See I had just bought this rod and reel combo off the consignment rack at the Great Atlanta Boating Company (formerly The Bosun’s Locker) in Norcross, Georgia. Lynn, the store manager, told me the owner used it for pier shark fishing, but had given up that activity and no longer needed such a big dedicated outfit. It was priced right, so right that I could not resist buying it, justifying its purchase due to the fact that I “needed” another big outfit for live baiting. (Don’t ask me why a blue marlin hooked on a live bait needs any larger tackle to land him than a blue marlin hooked on a trolled bait. It just did – in my demented mind, at least.)

After I bought it, I told Lynn to spool it up with 80-pound mono, and I’d pick it up later. When later came, I found out that she had spooled it up with 80-pound Green Ande Tournament line, which was guaranteed to break at or below the rated strength. It was also considerably more expensive than regular Ande line. It was not my first choice, to be sure, but since I didn’t specify what line I wanted, I had no argument. When I got the new/old reel to Fort Walton, first thing I did was remove the reel and take it to Half Hitch Tackle for Tim Broom to replace the drag washers. Every now and then, I’ll do something smart!

You may have noticed that both the rods now deployed were designed for use with a fighting chair. While thee would be a fighting chair installed in Old Parrotheads’ cockpit within the next year (a Release Marine high gloss teak chair with footrest. I didn’t have one yet. What I did have was a four-legged, rubber footed, short pedestal padded boat chair, WITH A GIMBEL!!! So we were covered, so I thought.

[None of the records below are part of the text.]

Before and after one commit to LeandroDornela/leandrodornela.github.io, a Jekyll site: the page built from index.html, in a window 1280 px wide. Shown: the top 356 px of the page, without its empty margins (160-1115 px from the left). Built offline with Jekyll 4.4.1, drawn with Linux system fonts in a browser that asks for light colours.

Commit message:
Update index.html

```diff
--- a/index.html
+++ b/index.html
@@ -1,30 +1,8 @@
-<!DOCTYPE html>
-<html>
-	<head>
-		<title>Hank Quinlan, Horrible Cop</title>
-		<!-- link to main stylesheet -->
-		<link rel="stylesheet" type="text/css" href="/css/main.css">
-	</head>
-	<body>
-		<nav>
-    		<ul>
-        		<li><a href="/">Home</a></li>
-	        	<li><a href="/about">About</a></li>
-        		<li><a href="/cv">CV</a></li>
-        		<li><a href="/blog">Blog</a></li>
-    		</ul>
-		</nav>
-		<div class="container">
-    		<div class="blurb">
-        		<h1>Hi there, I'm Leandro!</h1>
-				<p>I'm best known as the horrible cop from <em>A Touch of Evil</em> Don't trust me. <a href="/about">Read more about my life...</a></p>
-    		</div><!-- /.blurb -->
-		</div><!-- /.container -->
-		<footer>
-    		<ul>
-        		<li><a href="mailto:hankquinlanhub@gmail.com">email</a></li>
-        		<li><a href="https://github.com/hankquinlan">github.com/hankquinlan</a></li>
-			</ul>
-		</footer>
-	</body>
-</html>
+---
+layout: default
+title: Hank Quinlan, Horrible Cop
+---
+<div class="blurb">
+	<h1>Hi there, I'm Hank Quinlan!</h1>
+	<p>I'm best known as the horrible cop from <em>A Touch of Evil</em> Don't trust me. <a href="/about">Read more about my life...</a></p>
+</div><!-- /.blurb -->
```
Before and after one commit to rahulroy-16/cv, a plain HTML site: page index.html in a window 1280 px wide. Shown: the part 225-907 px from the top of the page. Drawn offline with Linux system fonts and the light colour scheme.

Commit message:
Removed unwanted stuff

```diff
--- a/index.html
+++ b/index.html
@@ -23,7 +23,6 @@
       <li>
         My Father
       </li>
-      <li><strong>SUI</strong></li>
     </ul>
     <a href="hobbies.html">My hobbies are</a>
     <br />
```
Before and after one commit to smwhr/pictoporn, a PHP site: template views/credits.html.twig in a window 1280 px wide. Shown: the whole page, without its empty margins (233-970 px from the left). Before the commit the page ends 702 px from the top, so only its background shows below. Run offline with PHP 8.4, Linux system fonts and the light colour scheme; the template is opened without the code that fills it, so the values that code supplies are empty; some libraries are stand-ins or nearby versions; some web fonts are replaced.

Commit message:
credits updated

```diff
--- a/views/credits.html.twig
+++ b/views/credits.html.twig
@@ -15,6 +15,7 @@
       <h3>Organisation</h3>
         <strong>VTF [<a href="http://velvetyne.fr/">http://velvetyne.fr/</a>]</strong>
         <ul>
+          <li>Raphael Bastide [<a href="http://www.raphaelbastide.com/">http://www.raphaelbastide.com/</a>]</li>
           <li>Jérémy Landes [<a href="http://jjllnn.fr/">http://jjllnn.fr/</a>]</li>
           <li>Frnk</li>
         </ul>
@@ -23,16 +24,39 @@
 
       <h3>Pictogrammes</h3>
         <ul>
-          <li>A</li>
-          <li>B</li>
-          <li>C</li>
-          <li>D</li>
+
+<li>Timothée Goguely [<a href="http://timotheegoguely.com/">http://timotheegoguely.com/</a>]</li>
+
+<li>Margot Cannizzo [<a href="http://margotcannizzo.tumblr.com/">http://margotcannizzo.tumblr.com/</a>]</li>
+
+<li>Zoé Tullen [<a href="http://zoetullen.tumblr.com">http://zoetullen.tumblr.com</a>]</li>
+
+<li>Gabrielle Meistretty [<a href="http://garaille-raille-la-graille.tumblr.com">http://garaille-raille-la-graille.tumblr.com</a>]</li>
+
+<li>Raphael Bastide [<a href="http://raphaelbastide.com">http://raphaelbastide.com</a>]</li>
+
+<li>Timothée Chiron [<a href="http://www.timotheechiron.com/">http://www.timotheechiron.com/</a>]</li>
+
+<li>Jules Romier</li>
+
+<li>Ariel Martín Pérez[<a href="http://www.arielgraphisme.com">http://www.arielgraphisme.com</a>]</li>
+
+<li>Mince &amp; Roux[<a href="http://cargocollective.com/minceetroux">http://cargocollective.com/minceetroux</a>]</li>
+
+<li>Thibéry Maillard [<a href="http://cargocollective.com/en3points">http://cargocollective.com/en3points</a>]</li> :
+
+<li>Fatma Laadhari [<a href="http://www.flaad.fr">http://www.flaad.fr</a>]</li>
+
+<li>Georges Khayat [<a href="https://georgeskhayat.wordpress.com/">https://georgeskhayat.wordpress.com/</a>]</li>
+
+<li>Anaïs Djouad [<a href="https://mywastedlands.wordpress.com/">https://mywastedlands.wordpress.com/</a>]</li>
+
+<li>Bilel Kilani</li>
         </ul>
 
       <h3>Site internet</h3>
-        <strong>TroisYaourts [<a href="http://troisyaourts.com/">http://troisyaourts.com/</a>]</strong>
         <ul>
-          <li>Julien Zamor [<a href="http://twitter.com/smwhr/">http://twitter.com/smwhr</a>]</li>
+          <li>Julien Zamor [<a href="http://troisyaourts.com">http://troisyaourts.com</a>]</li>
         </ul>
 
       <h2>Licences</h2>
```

As I stood there, watching the two live baits, I suddenly realized that I had neglected something pretty important – the drag on the “new” reel was the only big game reel I owned that had never been scale-set. Horrified, I ran to the starboard corner, took a wrap of line just ahead of the reel, put the lever up to Strike, and pulled. Now, anybody who can accurately tell how much drag they are feeling when pulling line off the reel has a more educated sense of feel than I do. So I ran over to the 80w in the other corner, which was scale-set at 24 pounds, put it up on strike, and pulled. Trying to memorize what it felt like, I ran back to the other corner and pulled against the drag again. I still couldn’t tell crap!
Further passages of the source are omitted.